Workers relying on tips, particularly in the food and beverage industry, have rights under federal and Ohio law. However, sometimes employers in hospitality and service jobs try to take advantage of employees, and violate fair labor law. In tip pooling arrangements, the following must be satisfied:
- Tips are fully redistributed
- The distribution of tips must follow a consistent formula
- Tipped employees cannot be forced to share tips with workers who do not usually receive tips
- Employers cannot pay themselves out of a tip pool
In many workplaces, employers first fail to ensure a proper minimum wage, fail to pay overtime, and pool tips to put money in their own pocket. Tipped employees are urged to learn more about their rights in basic FLSA and Ohio labor law requirements.
The federal Fair Labor Standards Act requires employers to pay employees at least the federal minimum wage rate, currently $7.25 per hour, or for tipped employees $2.13 per hour. This is standard for many waiters/waitresses, bartenders, and others in the service industry.
One important note: If the low base wage and total employee’s tips do not equal the minimum wage, the employer is required to make up the wage difference. Employers must also inform their employees if they intend to treat tips as part of employer’s minimum wage obligation.

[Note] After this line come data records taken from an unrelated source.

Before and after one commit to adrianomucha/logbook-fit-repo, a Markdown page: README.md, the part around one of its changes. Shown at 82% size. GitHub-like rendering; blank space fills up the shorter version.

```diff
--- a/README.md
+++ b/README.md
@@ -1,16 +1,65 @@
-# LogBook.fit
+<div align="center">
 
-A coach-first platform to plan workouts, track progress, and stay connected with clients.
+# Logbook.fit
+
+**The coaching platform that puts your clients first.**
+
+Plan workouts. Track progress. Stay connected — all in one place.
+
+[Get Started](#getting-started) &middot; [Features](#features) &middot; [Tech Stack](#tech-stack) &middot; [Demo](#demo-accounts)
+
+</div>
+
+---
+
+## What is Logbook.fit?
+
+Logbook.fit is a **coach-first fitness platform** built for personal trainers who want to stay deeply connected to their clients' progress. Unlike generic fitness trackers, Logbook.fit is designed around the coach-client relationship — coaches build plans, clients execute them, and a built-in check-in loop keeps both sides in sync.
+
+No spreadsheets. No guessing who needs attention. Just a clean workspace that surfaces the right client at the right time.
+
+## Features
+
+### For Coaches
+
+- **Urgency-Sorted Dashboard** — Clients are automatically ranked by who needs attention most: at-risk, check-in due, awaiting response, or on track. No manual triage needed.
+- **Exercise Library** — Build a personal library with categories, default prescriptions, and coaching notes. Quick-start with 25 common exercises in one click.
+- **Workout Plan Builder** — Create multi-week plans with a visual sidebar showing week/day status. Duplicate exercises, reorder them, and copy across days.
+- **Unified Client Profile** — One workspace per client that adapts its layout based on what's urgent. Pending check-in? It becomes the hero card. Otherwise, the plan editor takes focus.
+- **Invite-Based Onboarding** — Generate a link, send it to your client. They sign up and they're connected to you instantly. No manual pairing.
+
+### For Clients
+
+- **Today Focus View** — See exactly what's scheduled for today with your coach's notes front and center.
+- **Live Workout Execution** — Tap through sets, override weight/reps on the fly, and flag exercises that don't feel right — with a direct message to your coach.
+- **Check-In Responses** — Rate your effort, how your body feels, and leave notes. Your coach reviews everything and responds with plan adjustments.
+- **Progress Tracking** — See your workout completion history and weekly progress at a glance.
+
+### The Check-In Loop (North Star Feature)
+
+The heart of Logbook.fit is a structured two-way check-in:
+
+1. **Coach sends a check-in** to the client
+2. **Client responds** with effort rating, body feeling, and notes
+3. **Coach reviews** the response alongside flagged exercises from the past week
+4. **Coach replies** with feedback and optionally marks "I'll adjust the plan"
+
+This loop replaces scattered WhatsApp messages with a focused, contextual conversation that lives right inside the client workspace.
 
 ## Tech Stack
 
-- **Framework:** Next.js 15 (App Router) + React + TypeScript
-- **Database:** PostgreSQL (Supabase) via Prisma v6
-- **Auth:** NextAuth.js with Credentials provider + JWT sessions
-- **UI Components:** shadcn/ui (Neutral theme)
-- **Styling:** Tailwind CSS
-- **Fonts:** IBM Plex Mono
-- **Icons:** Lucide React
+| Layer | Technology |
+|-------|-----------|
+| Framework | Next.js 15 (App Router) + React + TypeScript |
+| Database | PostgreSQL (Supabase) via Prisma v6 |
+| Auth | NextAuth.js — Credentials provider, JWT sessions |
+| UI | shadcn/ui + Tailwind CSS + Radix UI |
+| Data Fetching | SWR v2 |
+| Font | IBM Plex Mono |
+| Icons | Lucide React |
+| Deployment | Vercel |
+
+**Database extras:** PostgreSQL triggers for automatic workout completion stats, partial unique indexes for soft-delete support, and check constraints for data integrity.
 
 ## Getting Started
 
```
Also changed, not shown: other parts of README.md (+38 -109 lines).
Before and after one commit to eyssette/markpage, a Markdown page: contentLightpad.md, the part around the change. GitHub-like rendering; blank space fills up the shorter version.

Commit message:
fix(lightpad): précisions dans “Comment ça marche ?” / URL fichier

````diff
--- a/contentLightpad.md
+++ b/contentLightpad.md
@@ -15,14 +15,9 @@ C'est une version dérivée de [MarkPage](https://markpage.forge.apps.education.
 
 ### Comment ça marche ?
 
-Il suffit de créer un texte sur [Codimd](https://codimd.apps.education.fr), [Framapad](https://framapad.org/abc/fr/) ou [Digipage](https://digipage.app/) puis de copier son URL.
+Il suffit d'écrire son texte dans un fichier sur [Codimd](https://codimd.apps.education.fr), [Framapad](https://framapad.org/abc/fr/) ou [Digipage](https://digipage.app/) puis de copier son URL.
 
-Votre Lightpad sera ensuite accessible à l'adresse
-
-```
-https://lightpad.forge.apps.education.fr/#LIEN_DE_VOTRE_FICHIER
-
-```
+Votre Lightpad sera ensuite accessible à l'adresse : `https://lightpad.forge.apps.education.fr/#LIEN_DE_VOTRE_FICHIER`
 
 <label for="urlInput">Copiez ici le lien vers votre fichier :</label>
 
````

Also, tipped employees who work over 40 hours per week are entitled to overtime pay at a rate of at least one-and-a-half times the standard hourly rate. For workers earning $2.13 per hour should be paid one and half times the minimum wage of $7.25.
Unpaid Overtime Class Actions
The majority of class action wage and hour lawsuits allege that employers violated the Fair Labor Standards Act (FLSA), which dictates minimum wage, overtime pay, and prohibits “off-the-clock” work without pay.
Federal and state law requires private employers to pay overtime at 1.5 times (time and a half) the regular hourly rate for all time worked over 40 hours in a “workweek.” A workweek is determined by the start of the employer’s payroll period.
Under state law, private employees covered by collective bargaining agreements or “uncoerced” compensatory time requests can be paid compensatory time in lieu of overtime.
Work actually performed is work that must be paid, regardless of a “no overtime” policy or requirement for prior approval of overtime or work after hours. Employers cannot expect or allow hourly employees to perform unpaid work. An Ohio wage and hour lawyer can help determine what employer violations may be presented to the courts.
In some cases, duties performed “off the clock” are compensable, and may require regular or overtime compensation. Examples may include time spent cleaning up, changing uniforms, preparation or cleaning of equipment, or closing out a cash drawer.
Employers that violate labor law often refuse to pay overtime to entire groups of workers, which makes a class action lawsuit viable. Many workers have filed class action lawsuits with an Ohio wage and hour lawyer, alleging employers withheld tips, did not provide meal and rest breaks, and did not pay properly for promotional work.
Other unpaid wages claims and wage theft lawsuits allege employers fail to pay for time changing into and out of work clothes (doffing and donning), and are forced to stay at the workplace off the clock.
Unpaid Overtime Settlements
- Brinker Restaurant Corp. paid $56.5 million in a case that included 108,000 workers who alleged wage and hour violations.
- The City of Los Angeles paid $26 million to settle a case that included over 1,000 trash truck drivers who alleged meal and rest break violations.
- Walgreen Co. settled a case for $23 million after 40,000 workers alleged they were denied overtime and meal and rest breaks.
- Schneider Logistics Transloading and Distribution Inc. paid $21 million after employees were allegedly denied overtime and minimum wage.
- The San Francisco Giants baseball club paid more than $500,000 in back wages to dozens of clubhouse and administrative workers that had not received minimum wage and overtime pay.
- Farmers Insurance agreed to pay more than $1.5 million in back wages to nearly 3,500 call center employees after federal authorities discovered possible “significant and systemic” violations of overtime and record-keeping rules.